Segregation through separate routes for pedestrians and vehicles is the ideal solution – it’s the best way to avoid accidents but unfortunately isn’t always possible. Proximity warning solutions use state of the art technology to make segregation possible whatever the layout and space available. They not only raise user awareness of nearby threats but can also interact with vehicles, safety barriers and hazards to produce physical, audible, and visual alerts. The system is fitted to fixed hazards and vehicles to create an invisible detection zone in high-risk areas. Pedestrians, operators and even assets are then fitted with wearable tags that might vibrate, sound an alarm, light up or deliver a combination of alerts to raise the alarm.
ZoneSafe proximity warning solution has been used to solve a range of challenges in a variety of sectors. The system can operate in areas with low lighting and poor visibility, at height, around blind spots, at crossing points, around aircraft, forklifts and more. ZoneSafe has even been applied in fully automated environments to protect robotics and other assets from vehicles operating in proximity. The system can also be tweaked to suit your individual workplace and adapted to meet your very specific challenges.
What other measures can you take to achieve segregation?
The safest workplaces are those that incorporate several safety precautions that work together and are underpinned by clearly defined procedures and training. Here are some other measures that help to create effective segregation of people and vehicles.
Safety signage and markings
Signage that alerts pedestrians and drivers to hazards should be clearly visible, clean, well maintained, and relevant to the risk in the area. You should also consider lighting or illuminated signage in areas with poor visibility or in dark workplaces.
Signage helps to reinforce any physical measures which are also in place. Traffic routes must be well signposted and clearly visible. It is easy and inexpensive to add floor markings to map traffic routes using paint or tape.
Bollards and barriers
Bollards can be moved easily, so aren’t as effective as solid barriers but are a simple and inexpensive way to clearly mark traffic routes and are very useful when temporary routes or route changes are needed.
Fixed barriers at crossing points, corners, entrances/exits, and blind spots create a much more visible division between pedestrian and vehicle activity. Control gates, interactive barriers, audio/visual alerts, and traffic light systems also work well in stopping the flow of pedestrians or vehicles when needed.
There always remains the risk of vehicle collision with barriers and bollards so it is worth considering highly durable fixed barriers that can hold the weight of a vehicle in heavy traffic areas.
Separate access and crossing points
Accident risk is greatest where there is a need for pedestrians to use or cross vehicle routes making separate vehicle and pedestrian entrance/egress and traffic routes worth considering. The safest routes for pedestrians are those that are completely segregated from any vehicle activity.

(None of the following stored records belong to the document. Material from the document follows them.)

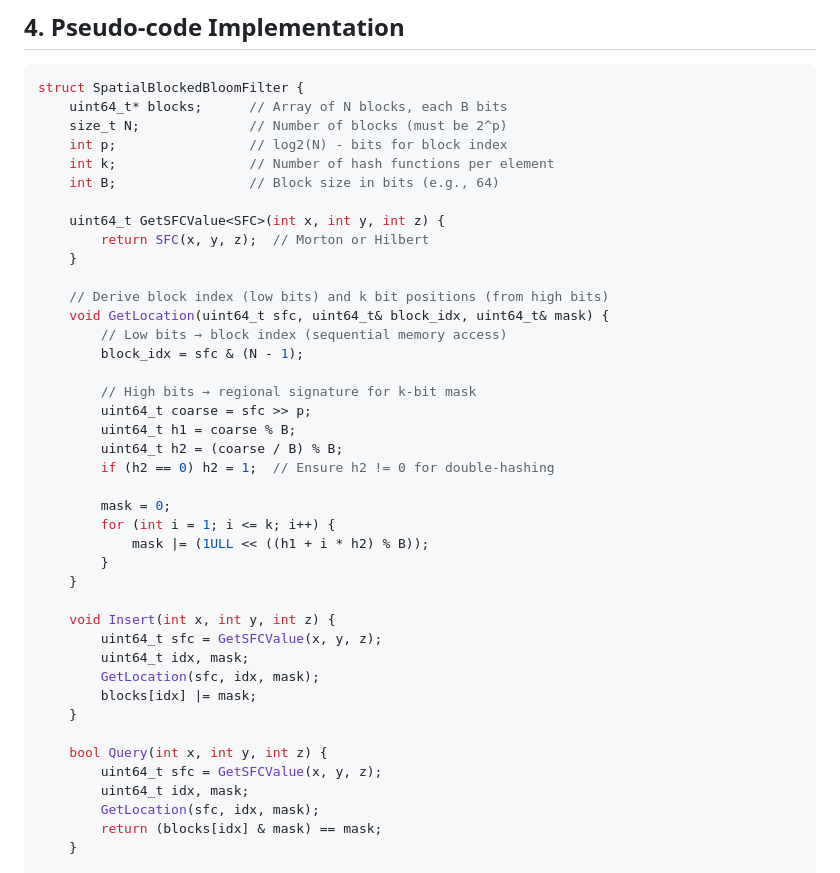
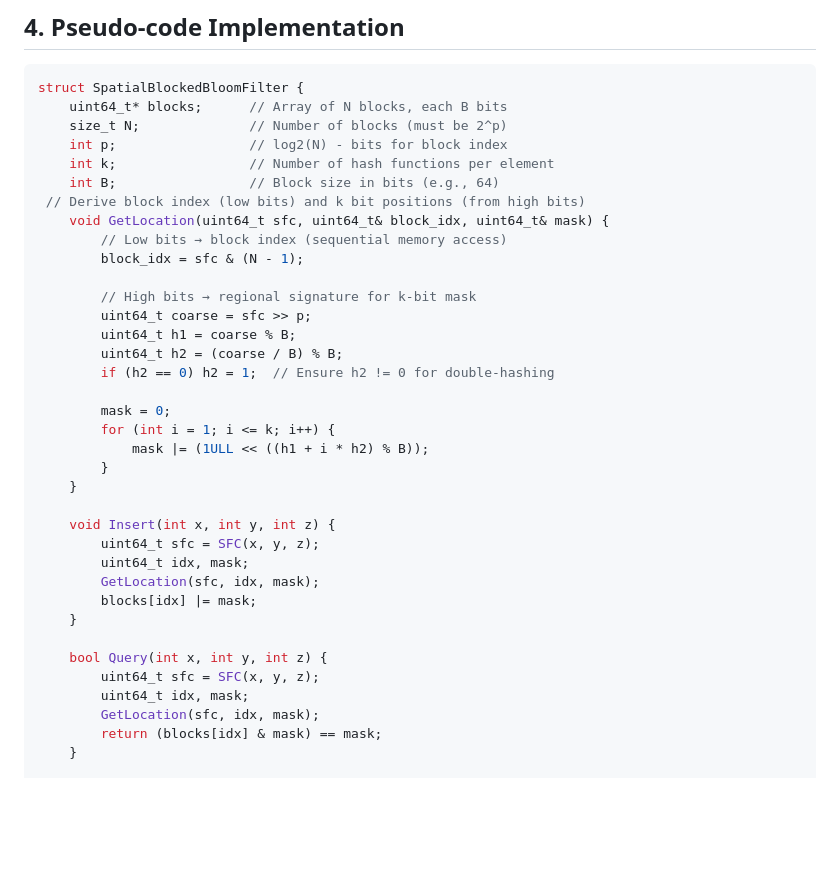
Before and after one commit to mlaass/counting-globimaps, a Markdown page: docs/ideas/sbbf_proposal.md, the part around one of its changes. Rendered like a GitHub page; blank space fills up the shorter version.

```diff
--- a/docs/ideas/sbbf_proposal.md
+++ b/docs/ideas/sbbf_proposal.md
@@ -127,12 +127,7 @@ struct SpatialBlockedBloomFilter {
     int p;                 // log2(N) - bits for block index
     int k;                 // Number of hash functions per element
     int B;                 // Block size in bits (e.g., 64)
-
-    uint64_t GetSFCValue<SFC>(int x, int y, int z) {
-        return SFC(x, y, z);  // Morton or Hilbert
-    }
-
-    // Derive block index (low bits) and k bit positions (from high bits)
+ // Derive block index (low bits) and k bit positions (from high bits)
     void GetLocation(uint64_t sfc, uint64_t& block_idx, uint64_t& mask) {
         // Low bits → block index (sequential memory access)
         block_idx = sfc & (N - 1);
@@ -150,14 +145,14 @@ struct SpatialBlockedBloomFilter {
     }
 
     void Insert(int x, int y, int z) {
-        uint64_t sfc = GetSFCValue(x, y, z);
+        uint64_t sfc = SFC(x, y, z);
         uint64_t idx, mask;
         GetLocation(sfc, idx, mask);
         blocks[idx] |= mask;
     }
 
     bool Query(int x, int y, int z) {
-        uint64_t sfc = GetSFCValue(x, y, z);
+        uint64_t sfc = SFC(x, y, z);
         uint64_t idx, mask;
         GetLocation(sfc, idx, mask);
         return (blocks[idx] & mask) == mask;
```
Also changed, not shown: other parts of docs/ideas/sbbf_proposal.md (+45 -6 lines).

Crossing points should be in areas where there is full visibility in all directions and can include traffic lights, gates, signage, and floor markings. Rails, barriers, and signage around crossing points alert users to danger. Audible alarms and automatic gates or traffic lights can be applied to add an extra level of user awareness.
Traffic control measures

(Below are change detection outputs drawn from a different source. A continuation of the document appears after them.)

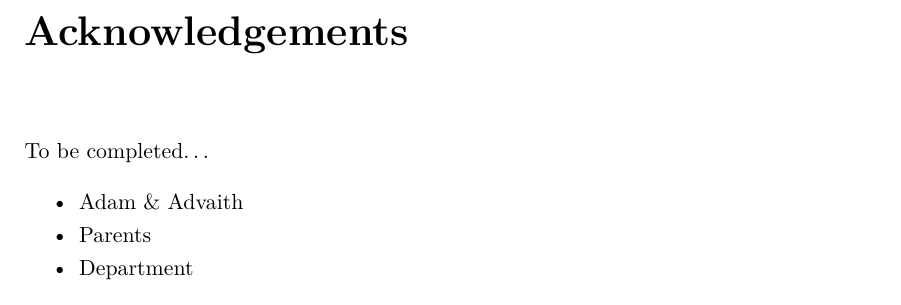
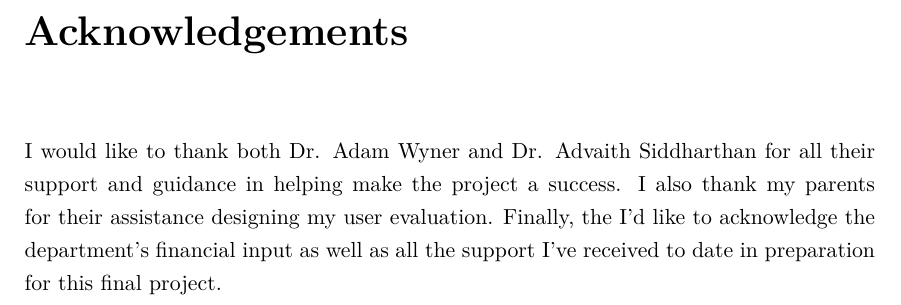
Before and after one commit to charlieegan3/standpoint, a LaTeX thesis (docs/report/abdnthesis.tex): part of page 4 of 48, cut so that both start at the same text. Compiled offline with pdfLaTeX.

Commit message:
Complete Acknowledgments

```diff
--- a/docs/report/abdnthesis.tex
+++ b/docs/report/abdnthesis.tex
@@ -119,12 +119,7 @@
 \end{abstract}
 
 \begin{acknowledgements}
-  To be completed\dots
-  \begin{itemize}
-    \item{Adam \& Advaith}
-    \item{Parents}
-    \item{Department}
-  \end{itemize}
+  I would like to thank both Dr. Adam Wyner and Dr. Advaith Siddharthan for all their support and guidance in helping make the project a success. I also thank my parents for their assistance designing my user evaluation. Finally, the I'd like to acknowledge the department's financial input as well as all the support I've received to date in preparation for this final project.
 \end{acknowledgements}
 
 %%%% It should have a table of contents, but delete the other two as
```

One-way systems are highly effective in reducing the risk of pedestrian/vehicle collision and help in reducing the need for reversing which is responsible for around a quarter of all workplace transport accidents. One-way systems also lower the risk of vehicle-to-vehicle collision. Again, clear, well-maintained floor markings and signage complement one-way systems making them highly visible to users.
Controlling vehicle speed is important particularly in areas where total segregation isn’t possible. Speed limits must be appropriate for the size and type of vehicle and site layout. Speed can also be reduced using speed bumps, traffic lights, gates, stopping points and speed-controlled vehicles.
Keeping your distance only goes so far. If you would like to discuss your safety concerns and learn how ZoneSafe can help, get in touch: